SUPPLIED DATA
----------------------------------------

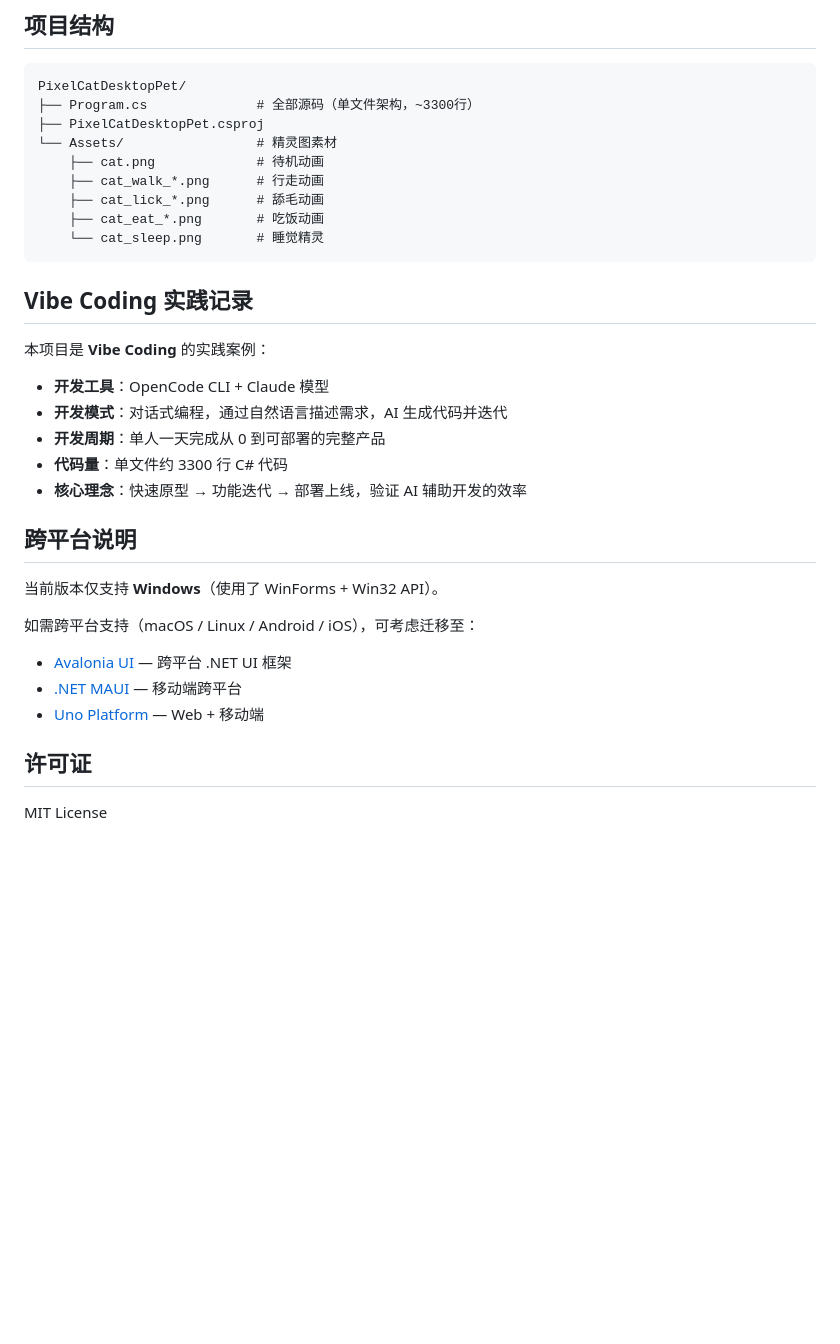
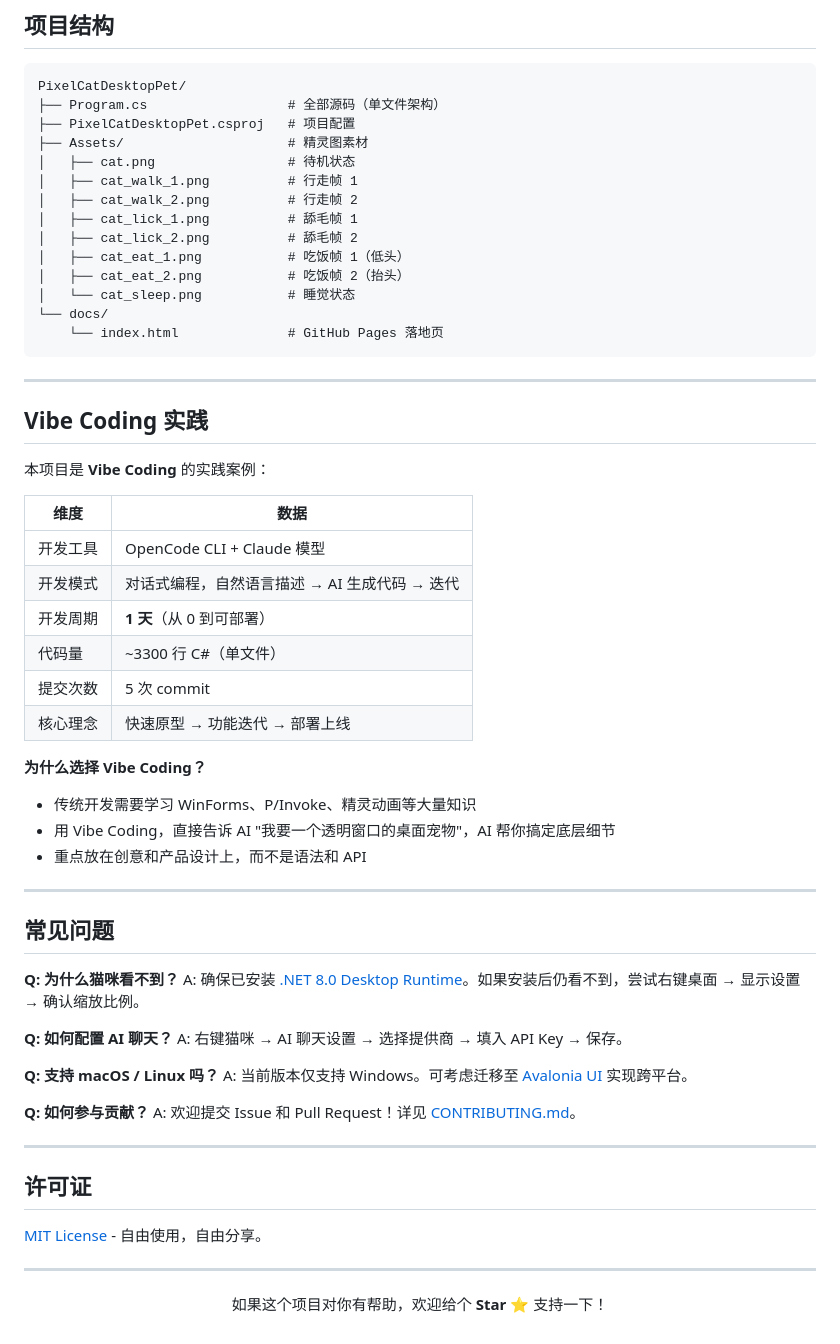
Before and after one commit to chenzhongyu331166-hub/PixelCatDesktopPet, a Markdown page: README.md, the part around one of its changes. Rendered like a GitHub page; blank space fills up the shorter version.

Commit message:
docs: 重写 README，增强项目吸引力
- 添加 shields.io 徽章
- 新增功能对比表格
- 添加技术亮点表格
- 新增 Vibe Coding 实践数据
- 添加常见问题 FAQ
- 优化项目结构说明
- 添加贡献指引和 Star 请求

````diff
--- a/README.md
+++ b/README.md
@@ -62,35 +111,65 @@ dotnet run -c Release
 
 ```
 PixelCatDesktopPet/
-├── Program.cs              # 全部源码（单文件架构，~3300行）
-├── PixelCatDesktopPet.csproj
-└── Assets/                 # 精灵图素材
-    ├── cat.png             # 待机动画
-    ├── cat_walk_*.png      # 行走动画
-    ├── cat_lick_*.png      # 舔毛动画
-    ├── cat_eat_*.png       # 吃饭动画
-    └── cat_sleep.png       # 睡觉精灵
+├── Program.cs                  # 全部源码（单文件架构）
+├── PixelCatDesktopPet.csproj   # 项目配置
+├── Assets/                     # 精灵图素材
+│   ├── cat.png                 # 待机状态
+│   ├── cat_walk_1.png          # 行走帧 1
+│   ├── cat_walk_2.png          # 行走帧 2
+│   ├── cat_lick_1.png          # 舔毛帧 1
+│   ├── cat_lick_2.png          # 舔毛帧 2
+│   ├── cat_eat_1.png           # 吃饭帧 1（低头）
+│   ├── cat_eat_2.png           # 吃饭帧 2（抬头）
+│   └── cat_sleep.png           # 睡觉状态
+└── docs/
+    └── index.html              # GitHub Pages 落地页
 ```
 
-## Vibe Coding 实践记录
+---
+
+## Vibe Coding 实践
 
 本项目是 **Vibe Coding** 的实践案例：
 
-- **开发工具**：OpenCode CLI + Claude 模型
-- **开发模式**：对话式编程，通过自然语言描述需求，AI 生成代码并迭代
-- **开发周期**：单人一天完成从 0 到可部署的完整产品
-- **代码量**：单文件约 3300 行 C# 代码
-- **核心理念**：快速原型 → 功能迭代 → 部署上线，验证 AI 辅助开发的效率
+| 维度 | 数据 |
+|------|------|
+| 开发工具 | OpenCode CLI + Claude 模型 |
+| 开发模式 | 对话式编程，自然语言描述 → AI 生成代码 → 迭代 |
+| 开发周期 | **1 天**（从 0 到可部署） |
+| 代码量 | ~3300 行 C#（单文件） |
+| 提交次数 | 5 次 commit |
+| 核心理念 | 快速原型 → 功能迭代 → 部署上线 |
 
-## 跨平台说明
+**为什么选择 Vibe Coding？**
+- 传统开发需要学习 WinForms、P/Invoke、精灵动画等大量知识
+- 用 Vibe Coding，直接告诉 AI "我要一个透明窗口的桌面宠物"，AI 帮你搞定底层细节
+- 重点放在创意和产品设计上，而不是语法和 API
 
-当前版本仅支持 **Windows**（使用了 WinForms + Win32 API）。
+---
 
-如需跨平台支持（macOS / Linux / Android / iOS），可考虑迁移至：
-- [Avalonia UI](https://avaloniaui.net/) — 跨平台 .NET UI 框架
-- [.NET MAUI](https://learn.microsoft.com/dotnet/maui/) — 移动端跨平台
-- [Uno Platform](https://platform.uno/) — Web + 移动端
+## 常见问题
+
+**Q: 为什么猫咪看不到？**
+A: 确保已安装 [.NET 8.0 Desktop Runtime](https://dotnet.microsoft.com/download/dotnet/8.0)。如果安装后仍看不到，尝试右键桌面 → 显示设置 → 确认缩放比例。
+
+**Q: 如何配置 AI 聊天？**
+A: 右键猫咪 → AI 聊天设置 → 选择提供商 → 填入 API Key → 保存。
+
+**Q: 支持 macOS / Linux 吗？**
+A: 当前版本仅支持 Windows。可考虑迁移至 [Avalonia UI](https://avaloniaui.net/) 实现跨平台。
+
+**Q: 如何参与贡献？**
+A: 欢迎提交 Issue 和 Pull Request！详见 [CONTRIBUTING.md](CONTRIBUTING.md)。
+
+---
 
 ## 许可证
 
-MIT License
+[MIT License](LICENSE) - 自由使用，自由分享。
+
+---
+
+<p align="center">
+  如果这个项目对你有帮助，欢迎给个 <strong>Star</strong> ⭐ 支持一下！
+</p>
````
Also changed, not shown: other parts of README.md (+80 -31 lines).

----------------------------------------

WHAT YOU NEED TO DO
When copying the records above, please match them exactly but leave out all pictures.

TASK ANSWER
Before and after one commit to chenzhongyu331166-hub/PixelCatDesktopPet, a Markdown page: README.md, the part around one of its changes. Rendered like a GitHub page; blank space fills up the shorter version.

Commit message:
docs: 重写 README，增强项目吸引力
- 添加 shields.io 徽章
- 新增功能对比表格
- 添加技术亮点表格
- 新增 Vibe Coding 实践数据
- 添加常见问题 FAQ
- 优化项目结构说明
- 添加贡献指引和 Star 请求

````diff
--- a/README.md
+++ b/README.md
@@ -62,35 +111,65 @@ dotnet run -c Release
 
 ```
 PixelCatDesktopPet/
-├── Program.cs              # 全部源码（单文件架构，~3300行）
-├── PixelCatDesktopPet.csproj
-└── Assets/                 # 精灵图素材
-    ├── cat.png             # 待机动画
-    ├── cat_walk_*.png      # 行走动画
-    ├── cat_lick_*.png      # 舔毛动画
-    ├── cat_eat_*.png       # 吃饭动画
-    └── cat_sleep.png       # 睡觉精灵
+├── Program.cs                  # 全部源码（单文件架构）
+├── PixelCatDesktopPet.csproj   # 项目配置
+├── Assets/                     # 精灵图素材
+│   ├── cat.png                 # 待机状态
+│   ├── cat_walk_1.png          # 行走帧 1
+│   ├── cat_walk_2.png          # 行走帧 2
+│   ├── cat_lick_1.png          # 舔毛帧 1
+│   ├── cat_lick_2.png          # 舔毛帧 2
+│   ├── cat_eat_1.png           # 吃饭帧 1（低头）
+│   ├── cat_eat_2.png           # 吃饭帧 2（抬头）
+│   └── cat_sleep.png           # 睡觉状态
+└── docs/
+    └── index.html              # GitHub Pages 落地页
 ```
 
-## Vibe Coding 实践记录
+---
+
+## Vibe Coding 实践
 
 本项目是 **Vibe Coding** 的实践案例：
 
-- **开发工具**：OpenCode CLI + Claude 模型
-- **开发模式**：对话式编程，通过自然语言描述需求，AI 生成代码并迭代
-- **开发周期**：单人一天完成从 0 到可部署的完整产品
-- **代码量**：单文件约 3300 行 C# 代码
-- **核心理念**：快速原型 → 功能迭代 → 部署上线，验证 AI 辅助开发的效率
+| 维度 | 数据 |
+|------|------|
+| 开发工具 | OpenCode CLI + Claude 模型 |
+| 开发模式 | 对话式编程，自然语言描述 → AI 生成代码 → 迭代 |
+| 开发周期 | **1 天**（从 0 到可部署） |
+| 代码量 | ~3300 行 C#（单文件） |
+| 提交次数 | 5 次 commit |
+| 核心理念 | 快速原型 → 功能迭代 → 部署上线 |
 
-## 跨平台说明
+**为什么选择 Vibe Coding？**
+- 传统开发需要学习 WinForms、P/Invoke、精灵动画等大量知识
+- 用 Vibe Coding，直接告诉 AI "我要一个透明窗口的桌面宠物"，AI 帮你搞定底层细节
+- 重点放在创意和产品设计上，而不是语法和 API
 
-当前版本仅支持 **Windows**（使用了 WinForms + Win32 API）。
+---
 
-如需跨平台支持（macOS / Linux / Android / iOS），可考虑迁移至：
-- [Avalonia UI](https://avaloniaui.net/) — 跨平台 .NET UI 框架
-- [.NET MAUI](https://learn.microsoft.com/dotnet/maui/) — 移动端跨平台
-- [Uno Platform](https://platform.uno/) — Web + 移动端
+## 常见问题
+
+**Q: 为什么猫咪看不到？**
+A: 确保已安装 [.NET 8.0 Desktop Runtime](https://dotnet.microsoft.com/download/dotnet/8.0)。如果安装后仍看不到，尝试右键桌面 → 显示设置 → 确认缩放比例。
+
+**Q: 如何配置 AI 聊天？**
+A: 右键猫咪 → AI 聊天设置 → 选择提供商 → 填入 API Key → 保存。
+
+**Q: 支持 macOS / Linux 吗？**
+A: 当前版本仅支持 Windows。可考虑迁移至 [Avalonia UI](https://avaloniaui.net/) 实现跨平台。
+
+**Q: 如何参与贡献？**
+A: 欢迎提交 Issue 和 Pull Request！详见 [CONTRIBUTING.md](CONTRIBUTING.md)。
+
+---
 
 ## 许可证
 
-MIT License
+[MIT License](LICENSE) - 自由使用，自由分享。
+
+---
+
+<p align="center">
+  如果这个项目对你有帮助，欢迎给个 <strong>Star</strong> ⭐ 支持一下！
+</p>
````
Also changed, not shown: other parts of README.md (+80 -31 lines).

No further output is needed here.